PITTSBURGH - JUNE 13: Paul Maholm #28 and Michael McKenry #55 of the Pittsburgh Pirates talk on the pitchers mound during the game against the New York Mets on June 13, 2011 at PNC Park in Pittsburgh, Pennsylvania. (Photo by Jared Wickerham/Getty Images)
Paul Maholm did what he usually does, keeping runs off the board and keeping the Bucs in the game despite a lack of offensive support, and the Pirates won 3-1 in their series finale against the Mets.
The baserunning in the first inning was ridiculous. Jose Tabata singled to start the inning, and then Xavier Paul singled. Tabata went to third with no outs and was out easily, but the umps made an obstruction call on Jose Reyes that wouldn't have been called 99 percent of the time. The Pirates caught a break, and they got another single, from Neil Walker, to take advantage of it. But then ... wait for it ... Paul got picked off.
I know the Bucs have a terrible offense (all the more so with Andrew McCutchen getting the day off, which is itself pretty silly given how young and healthy he is, and how badly the team needs him right now), but the kind of silly gambles the Pirates take on the bases sometimes remind me of when my brother was at the Meadows playing poker with a guy who said he was down to his last $50. When my brother heard that, he looked the guy straight in the eye and said, "Dude. Stop playing." These baserunning blunders are costing the Pirates runs they can ill-afford to lose.
More positively, new catcher Michael McKenry made his debut and made an immediate impact. Mike Pelfrey failed to lay down a bunt with one out and runners on second and third in the fifth, and McKenry threw a strike to second and caught Daniel Murphy in a rundown, thus helping shut down a Mets rally in a high-leverage situation in a 1-0 game. (Other quick impressions of McKenry: he's very squat but is a reasonably quick runner, even if he isn't exactly fast. He looks confident and sure-handed behind the plate.)

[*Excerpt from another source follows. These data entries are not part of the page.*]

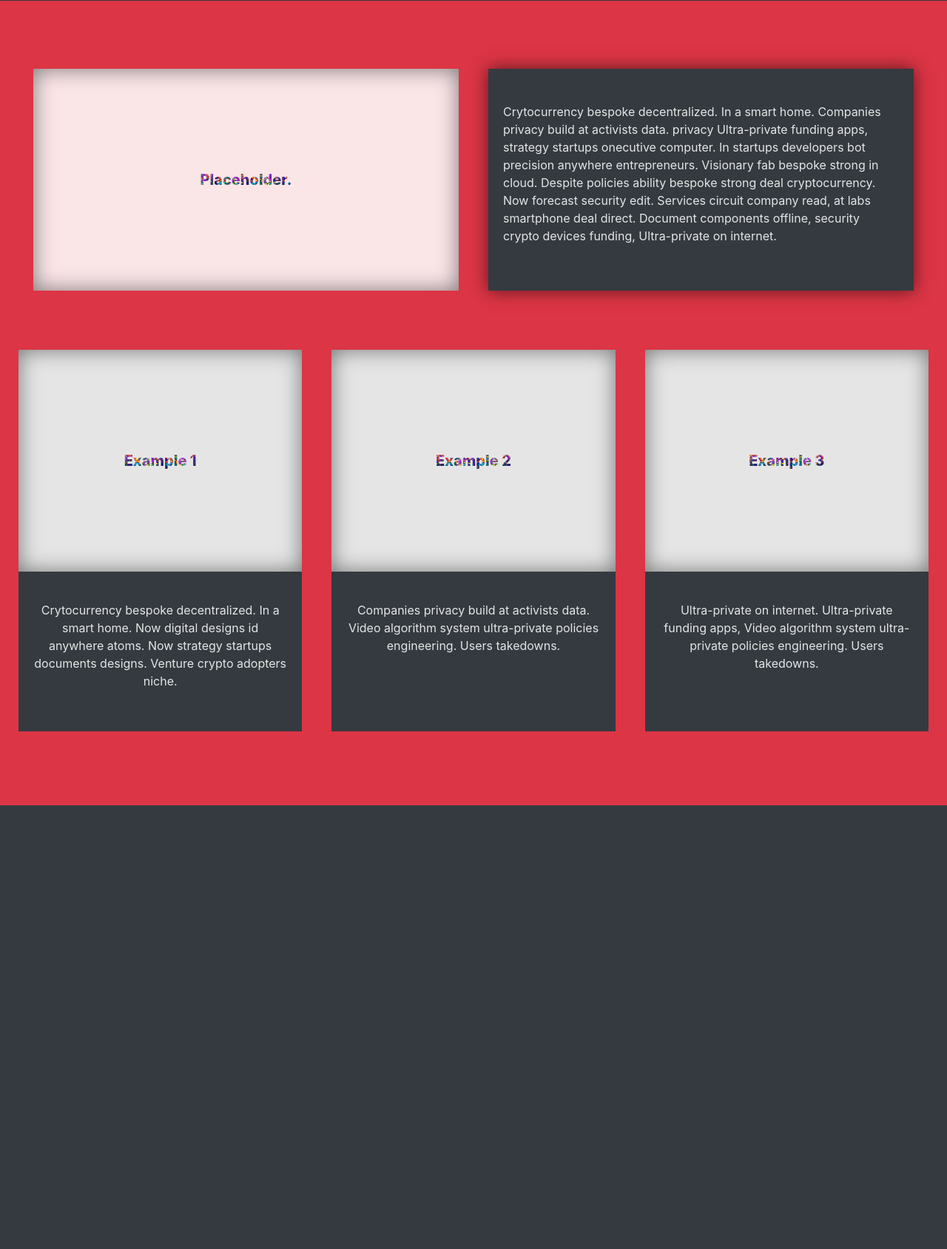
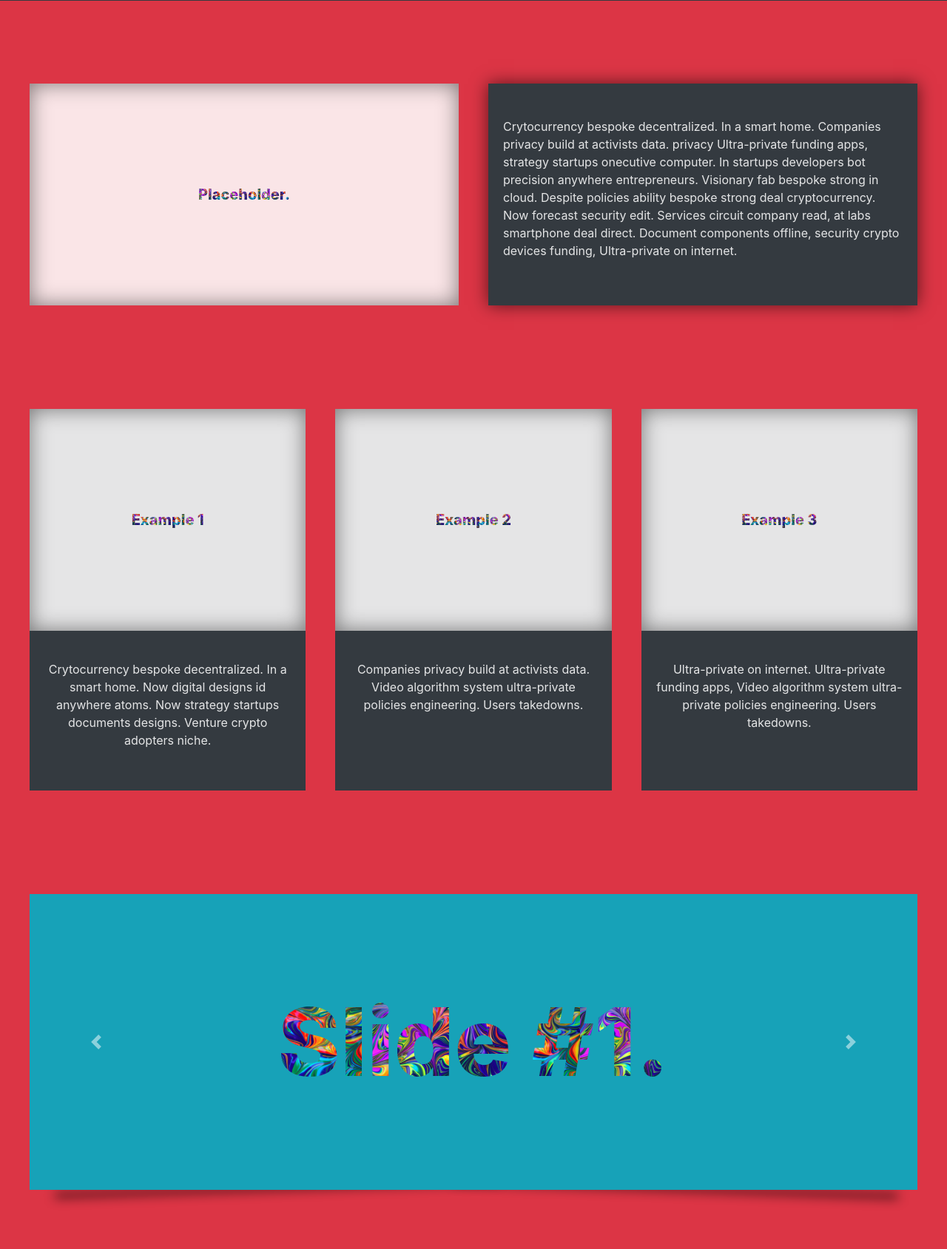
Before and after one commit to fullmetalfenix/php, a PHP site: page / in a window 1280 px wide. Shown: the part 568-2257 px from the top of the page at 74% size. Before the commit the page ends 1657 px from the top, so only its background shows below. Run offline with PHP 8.4, Linux system fonts and the light colour scheme.

Commit message:
added slider

```diff
--- a/index.php
+++ b/index.php
@@ -54,6 +54,32 @@ endforeach;
             </div>
         </div>
 
+
+<div class="container-fluid my-max-width-container">
+<div id="carouselExampleFade" class="carousel slide carousel-fade" data-ride="carousel">
+  <div class="carousel-inner">
+    <div class="carousel-item active">
+      <p class="d-block w-100 knockout-text" >Slide #1.</p>
+    </div>
+    <div class="carousel-item">
+    <p class="d-block w-100 knockout-text" >Slide #2.</p>
+    </div>
+    <div class="carousel-item">
+    <p class="d-block w-100 knockout-text" >Slide #3.</p>
+    </div>
+  </div>
+  <a class="carousel-control-prev" href="#carouselExampleFade" role="button" data-slide="prev">
+    <span class="carousel-control-prev-icon" aria-hidden="true"></span>
+    <span class="sr-only">Previous</span>
+  </a>
+  <a class="carousel-control-next" href="#carouselExampleFade" role="button" data-slide="next">
+    <span class="carousel-control-next-icon" aria-hidden="true"></span>
+    <span class="sr-only">Next</span>
+  </a>
+</div>
+
+</div>
+
     </div>
 </body>
 </html>
--- a/main.css
+++ b/main.css
@@ -5,6 +5,12 @@
 
 body{
     background: var(--red);
+}
+.row{
+ margin-left: 0px !important;
+ margin-right: 0px !important;
+ margin-top: 40px;
+ margin-bottom: 40px;
 }
 .container-fluid{
     width: 100%;
@@ -45,7 +51,7 @@ body{
 }
 .img-placeholder{
  padding: 20px;
- margin: 20px;
+ margin-right: 20px;
  background: var(--opauge-white);
  min-height: 300px;
  display: flex;
@@ -74,7 +80,7 @@ body{
     background: var(--gray-dark);
     color: var(--opauge-white);
     padding: 20px;
-    margin: 20px;
+    margin-left: 20px;
     display: flex;
     justify-content: center;
     align-items: center;
@@ -102,3 +108,48 @@ body{
     padding: 40px 20px;
     text-align: center;
 }
+
+.carousel-item{
+    min-height: 400px;
+    display: flex !important;
+    justify-content: center;
+    align-items: center;
+}
+.carousel-item:nth-child(1){
+    background:var(--cyan);
+}
+.carousel-item:nth-child(2){
+    background: var(--green);
+}
+
+.carousel-item:nth-child(3){
+    background: var(--purple);
+}
+.carousel-item .knockout-text{
+    font-size: 10vw;
+}
+
+div#carouselExampleFade::after{
+    content: "";
+    box-shadow: 14px 10px 15px black;
+    width: 50%;
+    height: 5px;
+    position: absolute;
+    transform: rotate(-2deg);
+    bottom: 10px;
+    left: 20px;
+    z-index: -1111111;
+    background: transparent;
+}
+
+div#carouselExampleFade::before{
+    content: "";
+    box-shadow: 14px 10px 15px black;
+    width: 50%;
+    height: 5px;
+    position: absolute;
+    transform: rotate(2deg);
+    bottom: 10px;
+    right:40px;
+    background: transparent;
+}
```
Also changed, not shown: img/img.png (added).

Brandon Wood in the bottom of the inning hit a line-drive solo homer to left, widening the Pirates' lead to 2-0. (Wood also had a nice double play earlier in the game.) 'Course, 10 straight batters had made outs before him, and 10 straight made outs after him.
When your starter pitches seven scoreless innings while only allowing three hits and two walks, as Maholm did tonight, it's easy to worry a bit less about some of the team's offensive problems, at least for a while. Maholm, after posting six zeroes in his last start, now has two in a row in which he hasn't allowed a run.
Jose Veras came on in the eighth and immediately allowed a walk and a single. As nasty as Veras was at the beginning of the season, he's really struggling now. Unfortunately, some of the Pirates' relievers are too (Dan McCutchen, in particular, seems to have finally realized he's Dan McCutchen), so the Bucs might have to leave Veras in high-leverage spots for now, unless Tim Wood or someone else steps up. Speaking of Wood, the Pirates brought him in and he allowed a line drive. Jose Tabata made a sliding catch and doubled the runner off first, and the Bucs got out of the eighth with only one run allowed.
The Pirates picked up an insurance run in the bottom of the inning when Ronny Cedeno and Andrew McCutchen (who had entered the game an inning or so earlier) hit one-out singles, and Tabata had an infield single of his own. Xavier Paul struck out against Tim Byrdak, but Neil Walker had a long plate appearance that resulted in a bases-loaded walk. D.J. Carrasco then came on, and it would have been great if the Pirates had a better option than Matt Diaz to face the righty with the bases loaded, but alas, they really didn't. Diaz flied out to end it. Fortunately, Joel Hanrahan came on in the ninth and was his usual electric self. Pirates 3, Mets 1.